(Itemized modification records)
*** Begin section ***

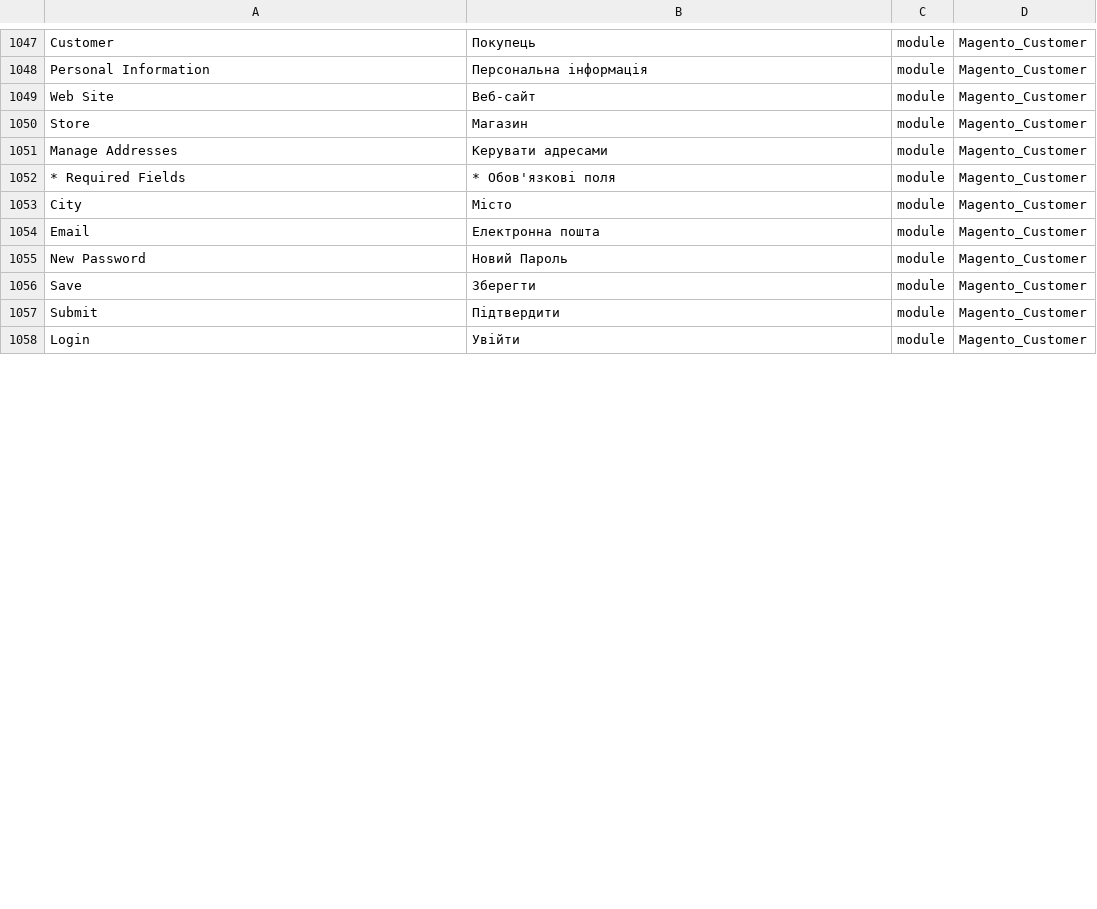
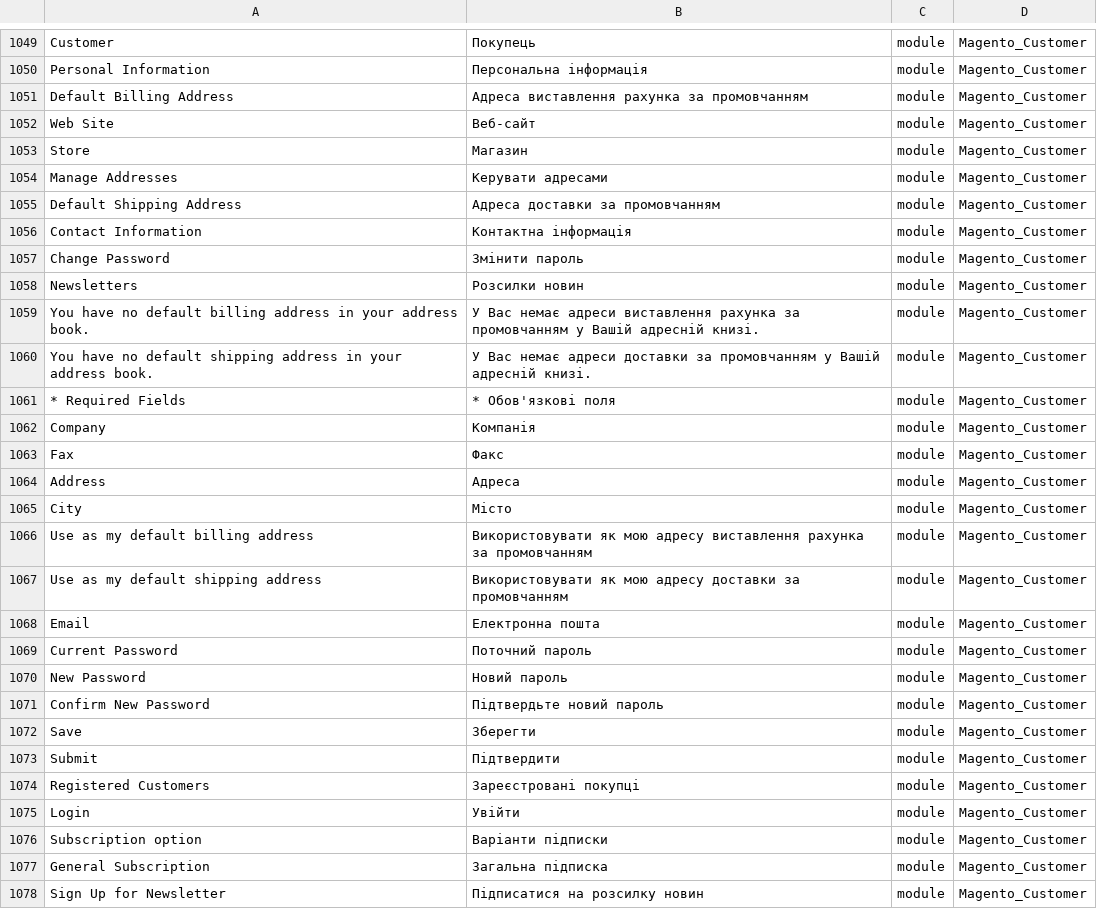
Before and after one commit to Magento2Translations/language_uk_ua, a CSV file: uk_UA.csv, drawn as a sheet; only a part is shown, gaps mark what is left out; the diff covers the shown part only.

```diff
--- a/uk_UA.csv
+++ b/uk_UA.csv
@@ -1048,2 +1050,3 @@ Customer,Покупець,module,Magento_Customer
 "Personal Information","Персональна інформація",module,Magento_Customer
+"Default Billing Address","Адреса виставлення рахунка за промовчанням",module,Magento_Customer
 "Web Site",Веб-сайт,module,Magento_Customer
@@ -1051,8 +1054,25 @@ Store,Магазин,module,Magento_Customer
 "Manage Addresses","Керувати адресами",module,Magento_Customer
+"Default Shipping Address","Адреса доставки за промовчанням",module,Magento_Customer
+"Contact Information","Контактна інформація",module,Magento_Customer
+"Change Password","Змінити пароль",module,Magento_Customer
+Newsletters,"Розсилки новин",module,Magento_Customer
+"You have no default billing address in your address book.","У Вас немає адреси виставлення рахунка за промовчанням у Вашій адресній книзі.",module,Magento_Customer
+"You have no default shipping address in your address book.","У Вас немає адреси доставки за промовчанням у Вашій адресній книзі.",module,Magento_Customer
 "* Required Fields","* Обов'язкові поля",module,Magento_Customer
+Company,Компанія,module,Magento_Customer
+Fax,Факс,module,Magento_Customer
+Address,Адреса,module,Magento_Customer
 City,Місто,module,Magento_Customer
+"Use as my default billing address","Використовувати як мою адресу виставлення рахунка за промовчанням",module,Magento_Customer
+"Use as my default shipping address","Використовувати як мою адресу доставки за промовчанням",module,Magento_Customer
 Email,"Електронна пошта",module,Magento_Customer
-"New Password","Новий Пароль",module,Magento_Customer
+"Current Password","Поточний пароль",module,Magento_Customer
+"New Password","Новий пароль",module,Magento_Customer
+"Confirm New Password","Підтвердьте новий пароль",module,Magento_Customer
 Save,Зберегти,module,Magento_Customer
 Submit,Підтвердити,module,Magento_Customer
+"Registered Customers","Зареєстровані покупці",module,Magento_Customer
 Login,Увійти,module,Magento_Customer
+"Subscription option","Варіанти підписки",module,Magento_Customer
+"General Subscription","Загальна підписка",module,Magento_Customer
+"Sign Up for Newsletter","Підписатися на розсилку новин",module,Magento_Customer
```
Also changed, not shown: 25 added rows and 19 edited cells elsewhere in this file, 1 other file.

*** End section ***

**Activity**
Give every line of the records above again, exactly, and omit the pictures.

**Written response**
Before and after one commit to Magento2Translations/language_uk_ua, a CSV file: uk_UA.csv, drawn as a sheet; only a part is shown, gaps mark what is left out; the diff covers the shown part only.

```diff
--- a/uk_UA.csv
+++ b/uk_UA.csv
@@ -1048,2 +1050,3 @@ Customer,Покупець,module,Magento_Customer
 "Personal Information","Персональна інформація",module,Magento_Customer
+"Default Billing Address","Адреса виставлення рахунка за промовчанням",module,Magento_Customer
 "Web Site",Веб-сайт,module,Magento_Customer
@@ -1051,8 +1054,25 @@ Store,Магазин,module,Magento_Customer
 "Manage Addresses","Керувати адресами",module,Magento_Customer
+"Default Shipping Address","Адреса доставки за промовчанням",module,Magento_Customer
+"Contact Information","Контактна інформація",module,Magento_Customer
+"Change Password","Змінити пароль",module,Magento_Customer
+Newsletters,"Розсилки новин",module,Magento_Customer
+"You have no default billing address in your address book.","У Вас немає адреси виставлення рахунка за промовчанням у Вашій адресній книзі.",module,Magento_Customer
+"You have no default shipping address in your address book.","У Вас немає адреси доставки за промовчанням у Вашій адресній книзі.",module,Magento_Customer
 "* Required Fields","* Обов'язкові поля",module,Magento_Customer
+Company,Компанія,module,Magento_Customer
+Fax,Факс,module,Magento_Customer
+Address,Адреса,module,Magento_Customer
 City,Місто,module,Magento_Customer
+"Use as my default billing address","Використовувати як мою адресу виставлення рахунка за промовчанням",module,Magento_Customer
+"Use as my default shipping address","Використовувати як мою адресу доставки за промовчанням",module,Magento_Customer
 Email,"Електронна пошта",module,Magento_Customer
-"New Password","Новий Пароль",module,Magento_Customer
+"Current Password","Поточний пароль",module,Magento_Customer
+"New Password","Новий пароль",module,Magento_Customer
+"Confirm New Password","Підтвердьте новий пароль",module,Magento_Customer
 Save,Зберегти,module,Magento_Customer
 Submit,Підтвердити,module,Magento_Customer
+"Registered Customers","Зареєстровані покупці",module,Magento_Customer
 Login,Увійти,module,Magento_Customer
+"Subscription option","Варіанти підписки",module,Magento_Customer
+"General Subscription","Загальна підписка",module,Magento_Customer
+"Sign Up for Newsletter","Підписатися на розсилку новин",module,Magento_Customer
```
Also changed, not shown: 25 added rows and 19 edited cells elsewhere in this file, 1 other file.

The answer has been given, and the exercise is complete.